Ugandan woman watches 18-year-old American woman ‘adopt’ children in her country but is blocked from adopting herself

The double standard for foreign nationals runs deep. So deep that a young, single American girl can travel to Uganda and take custody of 13 children, while a married, financially secure Ugandan woman is turned down for adoption in her own country.

Patricia Musanje is a 23-year old woman who stays on the Lubowa side of Kampala. This past Wednesday, 12th of September, we were able to interview Patricia on her experience in pursuing adoption. Patricia’s husband is a dual citizen in both Uganda and the United States.

We opened the interview up by asking Patricia how she first learned of Katie Davis Majors, the American woman who is known for her New York Times best selling book, Kisses From Katie, where she details how she came to take in 14 Ugandan girls in the town of Jinja, Uganda. Ms. Musanje explained that she had been researching the adoption process in Uganda. While searching for videos on Youtube, she happened across a video that CNN featured about an American couple who had found themselves in the middle of an unethical adoption.

After finding the story detailing how a Mother was tricked into giving her child up for adoption, Patricia found an article about a 22-year-old American woman had ‘adopted’ 13 children here in Uganda. Initially, this seemed to give her hope. Surely if a foreign national was able to come and successfully complete the adoption process of multiple children, she and her husband, Ugandan born nationals, would have no trouble completing the adoption process of one child in need of a loving home.

Ms. Musanje would soon find that this was not the case.

It is a common misconception that Ugandans do not want to adopt and that is why we need people from outside to meet the needs of our children. This is far from true. It is this false sense of urgency of foreign nationals to swoop in and ‘rescue’ that bypasses all of the capable Ugandan families willing to open their homes and hearts to orphaned and vulnerable children.

This mindset is not limited to white westerners. While researching the best way to move forward with the adoption process, Patricia was met with comments from Ugandan authorities explaining, “We want these kids to be adopted by white families. It is the white families that can provide for them a better life”. This very mindset, held by foreign nationals and Ugandans alike, has allowed for an 18 year old American girl to adopt 13 children in a foreign country while a 23-year old, married Ugandan woman with more than adequate finances has struggled to even begin the process of adoption.

After reaching out to multiple babies homes, including Amani Baby Cottage in Jinja, Patricia became discouraged. Time after time her inquiries were ignored or she was turned down. When we asked if this had discouraged Ms. Musanje from pursuing adoption, she answered confidently that she has not given up the fight. She has now hired a lawyer and is speaking with a Babies Home in Kampala about beginning the adoption process.

Children being adopted by foreign nationals are often treated like trophies, fetishized for their dark complexion and exotic birth countries. The ‘parents’ are praised for saving them from the inevitably dismal future they would have surely faced if they remained in their home country. International adoption and transracial adoption are glamorized while the very problematic realities are ignored. Children are being torn from their heritage and it is being communicated that white families are preferred over families that could preserve the child’s culture, language and nationality.

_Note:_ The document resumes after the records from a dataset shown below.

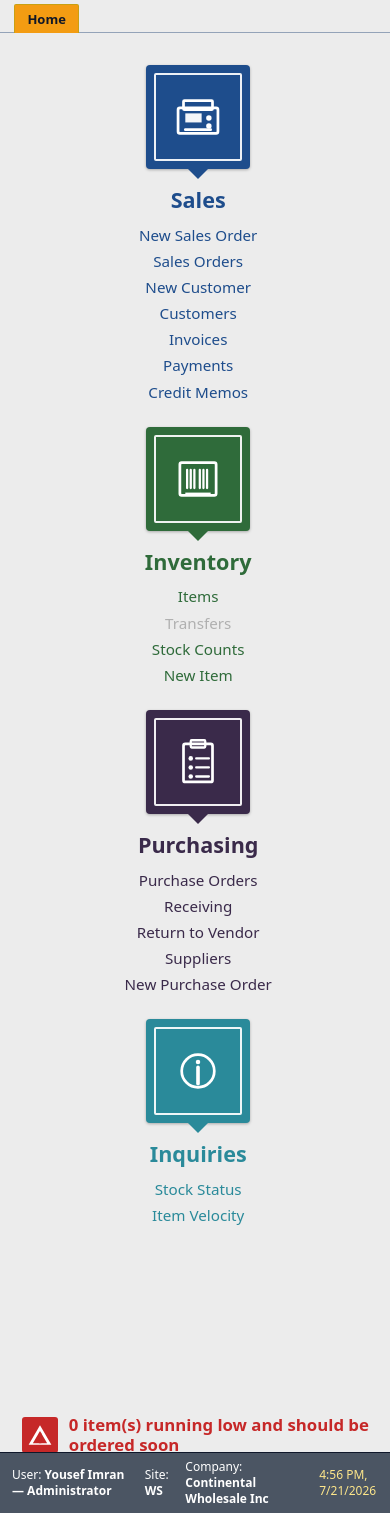
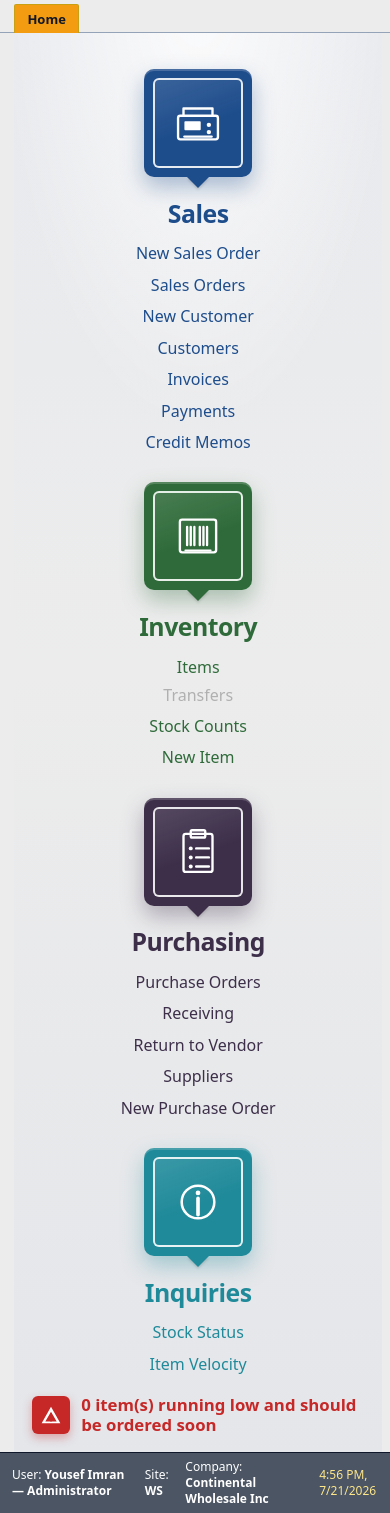
Before and after one commit to sajidimran95/poscontinental, a Laravel app: page /home in a window 390 px wide. Shown: the part 53-1566 px from the top of the page. Run offline with Laravel 12, Linux system fonts and the light colour scheme; the visitor is signed in with stand-in values (Sample User, id 1); data comes from the database, SQL or seed files in the repository; style sheets or scripts are compiled from the project's sources; some libraries are stand-ins or nearby versions; some web fonts are replaced.

Commit message:
Refactor home dashboard styles and structure for improved layout and responsiveness. Update CSS classes for better semantic naming, enhance animations, and adjust component styles for a modernized appearance. Modify Blade template to align with new CSS structure and improve accessibility.

```diff
--- a/resources/css/app.css
+++ b/resources/css/app.css
@@ -160,143 +160,199 @@
         background: var(--chief-status);
     }
 
-    /* Chief Home dashboard — match reference screenshot */
+    /* Home: classic Chief launcher, modernized */
+    .home-x,
+    .home-desk,
     .chief-home {
-        position: relative;
-        min-height: calc(100vh - 7.5rem);
-        background: #ececec;
-        margin: -0.5rem;
-        padding: 2.5rem 1.5rem 4.5rem;
+        display: none !important;
     }
 
-    .chief-home-modules {
+    .home-chief {
+        position: relative;
+        min-height: 100%;
+        display: flex;
+        flex-direction: column;
+        padding: 2.25rem 1.25rem 4.75rem;
+        background:
+            radial-gradient(ellipse 90% 55% at 50% -5%, rgba(255, 255, 255, 0.9), transparent 60%),
+            linear-gradient(180deg, #e8eaee 0%, #ececec 45%, #e4e6ea 100%);
+        animation: home-chief-in 0.45s ease-out;
+    }
+
+    @keyframes home-chief-in {
+        from { opacity: 0; transform: translateY(8px); }
+        to { opacity: 1; transform: none; }
+    }
+
+    .home-chief-modules {
         display: grid;
         grid-template-columns: repeat(4, minmax(0, 1fr));
-        gap: 1.5rem;
-        max-width: 1100px;
+        gap: 1.75rem 1.25rem;
+        max-width: 1080px;
+        width: 100%;
         margin: 0 auto;
         align-items: start;
+        flex: 1;
     }
 
-    @media (max-width: 1024px) {
-        .chief-home-modules {
+    @media (max-width: 900px) {
+        .home-chief-modules {
             grid-template-columns: repeat(2, minmax(0, 1fr));
         }
     }
 
-    @media (max-width: 640px) {
-        .chief-home-modules {
+    @media (max-width: 520px) {
+        .home-chief-modules {
             grid-template-columns: 1fr;
         }
     }
 
-    .chief-home-col {
+    .home-chief-col {
         display: flex;
         flex-direction: column;
         align-items: center;
         text-align: center;
+        animation: home-chief-col 0.5s cubic-bezier(0.22, 1, 0.36, 1) both;
+        animation-delay: calc(var(--i, 0) * 0.07s);
     }
 
-    .chief-home-badge {
+    @keyframes home-chief-col {
+        from { opacity: 0; transform: translateY(12px); }
+        to { opacity: 1; transform: none; }
+    }
+
+    .home-chief-badge {
         position: relative;
-        width: 104px;
-        height: 104px;
-        border-radius: 4px;
-        box-shadow: 0 1px 3px rgba(0, 0, 0, 0.28);
+        width: 108px;
+        height: 108px;
+        border-radius: 10px;
+        background: var(--mod, #1e4d8c);
+        box-shadow:
+            0 10px 22px color-mix(in srgb, var(--mod, #1e4d8c) 35%, transparent),
+            0 2px 0 rgba(255, 255, 255, 0.18) inset;
         display: flex;
         align-items: center;
         justify-content: center;
-        margin-bottom: 18px;
+        margin-bottom: 1.35rem;
+        transition: transform 0.2s ease, box-shadow 0.2s ease;
     }
 
-    .chief-home-badge-inner {
-        width: 88px;
-        height: 88px;
-        border: 2px solid rgba(255, 255, 255, 0.92);
-        border-radius: 2px;
+    .home-chief-col:hover .home-chief-badge {
+        transform: translateY(-3px);
+        box-shadow:
+            0 16px 28px color-mix(in srgb, var(--mod, #1e4d8c) 42%, transparent),
+            0 2px 0 rgba(255, 255, 255, 0.2) inset;
+    }
+
+    .home-chief-badge-face {
+        width: 90px;
+        height: 90px;
+        border: 2px solid rgba(255, 255, 255, 0.88);
+        border-radius: 6px;
         display: flex;
         align-items: center;
         justify-content: center;
         color: #fff;
+        background: linear-gradient(160deg, rgba(255, 255, 255, 0.12), transparent 55%);
     }
 
-    .chief-home-svg {
+    .home-chief-svg {
         width: 58px;
         height: 58px;
         color: #fff;
     }
 
-    .chief-home-caret {
+    .home-chief-caret {
         position: absolute;
         left: 50%;
-        bottom: -10px;
+        bottom: -11px;
         transform: translateX(-50%);
         width: 0;
         height: 0;
-        border-left: 10px solid transparent;
-        border-right: 10px solid transparent;
-        border-top: 10px solid #000;
+        border-left: 11px solid transparent;
+        border-right: 11px solid transparent;
+        border-top: 11px solid var(--mod, #1e4d8c);
+        filter: drop-shadow(0 2px 1px rgba(0, 0, 0, 0.12));
     }
 
-    .chief-home-title {
-        font-size: 1.35rem;
+    .home-chief-title {
+        margin: 0 0 0.85rem;
+        font-size: 1.55rem;
         font-weight: 700;
-        line-height: 1.2;
-        margin: 0 0 0.75rem;
+        letter-spacing: -0.02em;
+        line-height: 1.15;
+        color: var(--mod, #1e4d8c);
     }
 
-    .chief-home-links {
+    .home-chief-links {
         list-style: none;
         margin: 0;
         padding: 0;
         display: flex;
         flex-direction: column;
-        gap: 0.32rem;
+        gap: 0.42rem;
+        width: 100%;
+        max-width: 13rem;
     }
 
-    .chief-home-links a {
-        color: #333;
+    .home-chief-links a {
+        display: inline-block;
+        color: var(--mod, #1e4d8c);
         text-decoration: none;
-        font-size: 0.95rem;
+        font-size: 1rem;
+        font-weight: 500;
+        padding: 0.15rem 0.35rem;
+        border-radius: 6px;
+        transition: background 0.15s ease, color 0.15s ease, transform 0.15s ease;
     }
 
-    .chief-home-links a:hover {
+    .home-chief-links a:hover {
+        background: color-mix(in srgb, var(--mod, #1e4d8c) 12%, #fff);
         text-decoration: underline;
-        color: #111;
+        transform: translateX(2px);
     }
 
-    .chief-home-disabled {
-        color: #b0b0b0;
-        font-size: 0.95rem;
-        cursor: default;
+    .home-chief-links a:focus-visible {
+        outline: 2px solid #1e6fff;
+        outline-offset: 2px;
     }
 
-    .chief-home-alert {
+    .home-chief-disabled {
+        color: #b0b0b0;
+        font-size: 1rem;
+        cursor: default;
+        padding: 0.15rem 0.35rem;
+    }
+
+    .home-chief-alert {
         position: absolute;
-        left: 1rem;
-        bottom: 1rem;
+        left: 1.1rem;
+        bottom: 1.1rem;
         display: inline-flex;
         align-items: center;
-        gap: 0.65rem;
+        gap: 0.7rem;
         color: #c62828;
         font-size: 1.05rem;
         font-weight: 600;
+        max-width: calc(100% - 2rem);
+        animation: home-chief-alert 0.55s ease-out 0.25s both;
     }
 
-    .chief-home-alert-icon {
-        width: 36px;
-        height: 36px;
+    @keyframes home-chief-alert {
+        from { opacity: 0; transform: translateX(-8px); }
+        to { opacity: 1; transform: none; }
+    }
+
+    .home-chief-alert-ico {
+        width: 38px;
+        height: 38px;
         background: #c62828;
-        border-radius: 3px;
+        border-radius: 6px;
         display: inline-flex;
         align-items: center;
         justify-content: center;
         flex-shrink: 0;
-    }
-
-    .chief-home-alert-icon svg {
-        width: 26px;
-        height: 26px;
+        box-shadow: 0 4px 10px rgba(198, 40, 40, 0.35);
     }
 
     /* Dense Chief form fields (label left, control right) */
@@ -316,7 +372,7 @@
         @apply pt-1.5;
     }
 
-    /* —— New Sales Order (fixed to screen, no page scroll) —— */
+    /* New Sales Order (fixed to screen, no page scroll) */
     .so-page {
         display: flex;
         flex-direction: column;
--- a/resources/views/home.blade.php
+++ b/resources/views/home.blade.php
@@ -1,6 +1,8 @@
 @php
+    $companyId = auth()->user()->company_id;
+
     $lowStockCount = \App\Models\Item::query()
-        ->where('company_id', auth()->user()->company_id)
+        ->where('company_id', $companyId)
         ->lowStock()
         ->count();
 
@@ -8,7 +10,6 @@
         [
             'title' => 'Sales',
             'color' => '#1e4d8c',
-            'text' => '#1e4d8c',
             'icon' => 'register',
             'links' => [
                 ['New Sales Order', 'sales.orders.create', true],
@@ -23,7 +24,6 @@
         [
             'title' => 'Inventory',
             'color' => '#2f6b3a',
-            'text' => '#2f6b3a',
             'icon' => 'barcode',
             'links' => [
                 ['Items', 'inventory.items.index', true],
@@ -34,8 +34,7 @@
         ],
         [
             'title' => 'Purchasing',
-            'color' => '#3a2a4a',
-            'text' => '#3a2a4a',
+            'color' => '#3d2f4a',
             'icon' => 'clipboard',
             'links' => [
                 ['Purchase Orders', 'purchasing.orders.index', true],
@@ -47,8 +46,7 @@
         ],
         [
             'title' => 'Inquiries',
-            'color' => '#2a8a9a',
-            'text' => '#2a8a9a',
+            'color' => '#1f8a9a',
             'icon' => 'info',
             'links' => [
                 ['Stock Status', 'inquiries.stock-status', true],
@@ -59,58 +57,58 @@
 @endphp
 
 <x-app-layout>
-    <div class="chief-home">
-        <div class="chief-home-modules">
-            @foreach ($modules as $module)
-                <div class="chief-home-col">
-                    <div class="chief-home-badge" style="background: {{ $module['color'] }}">
-                        <div class="chief-home-badge-inner">
+    <div class="home-chief">
+        <div class="home-chief-modules">
+            @foreach ($modules as $i => $module)
+                <div class="home-chief-col" style="--mod: {{ $module['color'] }}; --i: {{ $i }}">
+                    <div class="home-chief-badge" aria-hidden="true">
+                        <div class="home-chief-badge-face">
                             @if ($module['icon'] === 'register')
-                                <svg viewBox="0 0 64 64" class="chief-home-svg" aria-hidden="true">
-                                    <rect x="10" y="22" width="44" height="28" rx="2" fill="none" stroke="currentColor" stroke-width="3"/>
-                                    <rect x="16" y="14" width="32" height="10" rx="1" fill="none" stroke="currentColor" stroke-width="3"/>
-                                    <rect x="18" y="28" width="18" height="10" fill="currentColor" opacity="0.95"/>
-                                    <circle cx="44" cy="33" r="3" fill="currentColor"/>
-                                    <circle cx="44" cy="42" r="3" fill="currentColor"/>
-                                    <path d="M18 46h28" stroke="currentColor" stroke-width="3" stroke-linecap="round"/>
+                                <svg viewBox="0 0 64 64" class="home-chief-svg" fill="none" stroke="currentColor" stroke-width="2.6" stroke-linecap="round" stroke-linejoin="round">
+                                    <rect x="10" y="24" width="44" height="26" rx="2.5"/>
+                                    <path d="M16 24V16h32v8"/>
+                                    <rect x="17" y="30" width="18" height="10" rx="1" fill="currentColor" stroke="none"/>
+                                    <circle cx="44" cy="34" r="2.4" fill="currentColor" stroke="none"/>
+                                    <circle cx="44" cy="42" r="2.4" fill="currentColor" stroke="none"/>
+                                    <path d="M17 47h30"/>
                                 </svg>
                             @elseif ($module['icon'] === 'barcode')
-                                <svg viewBox="0 0 64 64" class="chief-home-svg" aria-hidden="true">
-                                    <rect x="12" y="14" width="40" height="36" rx="2" fill="none" stroke="currentColor" stroke-width="3"/>
-                                    <path d="M20 22v20M24 22v20M28 22v20M34 22v20M38 22v20M42 22v20" stroke="currentColor" stroke-width="2.5" stroke-linecap="round"/>
-                                    <path d="M18 48h28" stroke="currentColor" stroke-width="2"/>
+                                <svg viewBox="0 0 64 64" class="home-chief-svg" fill="none" stroke="currentColor" stroke-width="2.6" stroke-linecap="round">
+                                    <rect x="12" y="14" width="40" height="36" rx="2.5"/>
+                                    <path d="M20 22v20M24 22v20M28 22v20M34 22v20M38 22v20M42 22v20"/>
+                                    <path d="M18 48h28" stroke-width="2"/>
                                 </svg>
                             @elseif ($module['icon'] === 'clipboard')
-                                <svg viewBox="0 0 64 64" class="chief-home-svg" aria-hidden="true">
-                                    <rect x="16" y="12" width="32" height="42" rx="2" fill="none" stroke="currentColor" stroke-width="3"/>
-                                    <rect x="24" y="8" width="16" height="8" rx="1" fill="none" stroke="currentColor" stroke-width="2.5"/>
-                                    <circle cx="24" cy="28" r="2.5" fill="currentColor"/>
-                                    <path d="M30 28h14" stroke="currentColor" stroke-width="2.5" stroke-linecap="round"/>
-                                    <circle cx="24" cy="38" r="2.5" fill="currentColor"/>
-                                    <path d="M30 38h14" stroke="currentColor" stroke-width="2.5" stroke-linecap="round"/>
-                                    <circle cx="24" cy="48" r="2.5" fill="currentColor"/>
-                                    <path d="M30 48h14" stroke="currentColor" stroke-width="2.5" stroke-linecap="round"/>
+                                <svg viewBox="0 0 64 64" class="home-chief-svg" fill="none" stroke="currentColor" stroke-width="2.6" stroke-linecap="round" stroke-linejoin="round">
+                                    <rect x="16" y="12" width="32" height="42" rx="2.5"/>
+                                    <rect x="24" y="8" width="16" height="8" rx="1.5"/>
+                                    <circle cx="24" cy="28" r="2.2" fill="currentColor" stroke="none"/>
+                                    <path d="M30 28h14"/>
+                                    <circle cx="24" cy="38" r="2.2" fill="currentColor" stroke="none"/>
+                                    <path d="M30 38h14"/>
+                                    <circle cx="24" cy="48" r="2.2" fill="currentColor" stroke="none"/>
+                                    <path d="M30 48h14"/>
                                 </svg>
                             @else
-                                <svg viewBox="0 0 64 64" class="chief-home-svg" aria-hidden="true">
-                                    <circle cx="32" cy="32" r="18" fill="none" stroke="currentColor" stroke-width="3"/>
-                                    <circle cx="32" cy="22" r="2.5" fill="currentColor"/>
-                                    <path d="M32 28v18" stroke="currentColor" stroke-width="4" stroke-linecap="round"/>
+                                <svg viewBox="0 0 64 64" class="home-chief-svg" fill="none" stroke="currentColor" stroke-width="2.8" stroke-linecap="round">
+                                    <circle cx="32" cy="32" r="18"/>
+                                    <circle cx="32" cy="22" r="2.6" fill="currentColor" stroke="none"/>
+                                    <path d="M32 28v18" stroke-width="4"/>
                                 </svg>
                             @endif
                         </div>
-                        <span class="chief-home-caret" style="border-top-color: {{ $module['color'] }}"></span>
+                        <span class="home-chief-caret"></span>
                     </div>
 
-                    <h2 class="chief-home-title" style="color: {{ $module['text'] }}">{{ $module['title'] }}</h2>
+                    <h2 class="home-chief-title">{{ $module['title'] }}</h2>
 
-                    <ul class="chief-home-links">
+                    <ul class="home-chief-links">
                         @foreach ($module['links'] as [$label, $route, $enabled])
                             <li>
                                 @if ($enabled && $route && Route::has($route))
-                                    <a href="{{ route($route) }}" wire:navigate style="color: {{ $module['text'] }}">{{ $label }}</a>
+                                    <a href="{{ route($route) }}" wire:navigate>{{ $label }}</a>
                                 @else
-                                    <span class="chief-home-disabled">{{ $label }}</span>
+                                    <span class="home-chief-disabled">{{ $label }}</span>
                                 @endif
                             </li>
                         @endforeach
@@ -119,12 +117,12 @@
             @endforeach
         </div>
 
-        <div class="chief-home-alert" role="status">
-            <span class="chief-home-alert-icon" aria-hidden="true">
-                <svg viewBox="0 0 24 24" width="26" height="26">
-                    <path fill="#fff" d="M12 3L1.5 21h21L12 3zm0 5.2l6.6 11.3H5.4L12 8.2z"/>
-                    <rect x="11" y="10" width="2.2" height="6.2" fill="#c62828"/>
-                    <rect x="11" y="17.4" width="2.2" height="2.2" fill="#c62828"/>
+        <div class="home-chief-alert" role="status">
+            <span class="home-chief-alert-ico" aria-hidden="true">
+                <svg viewBox="0 0 24 24" width="22" height="22">
+                    <path fill="#fff" d="M12 3L1.8 21h20.4L12 3zm0 5.5l6.2 10.7H5.8L12 8.5z"/>
+                    <rect x="11" y="10.2" width="2" height="5.6" fill="#c62828"/>
+                    <rect x="11" y="17" width="2" height="2" fill="#c62828"/>
                 </svg>
             </span>
             <span>{{ $lowStockCount }} item(s) running low and should be ordered soon</span>
```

While the reality has long been painted that orphanages and adoption by foreign nationals are the only option for Uganda’s most vulnerable children, there are a number of organizations working to challenge this narrative. You can find more information by researching and following the work of Child’s i FoundationAbide Family Center and Reunite Uganda.

We cannot afford to continue supporting this reality where an 18 year old American is considered a better option to raise Ugandan children than a financially stable, married, Ugandan couple. We can do better and we must.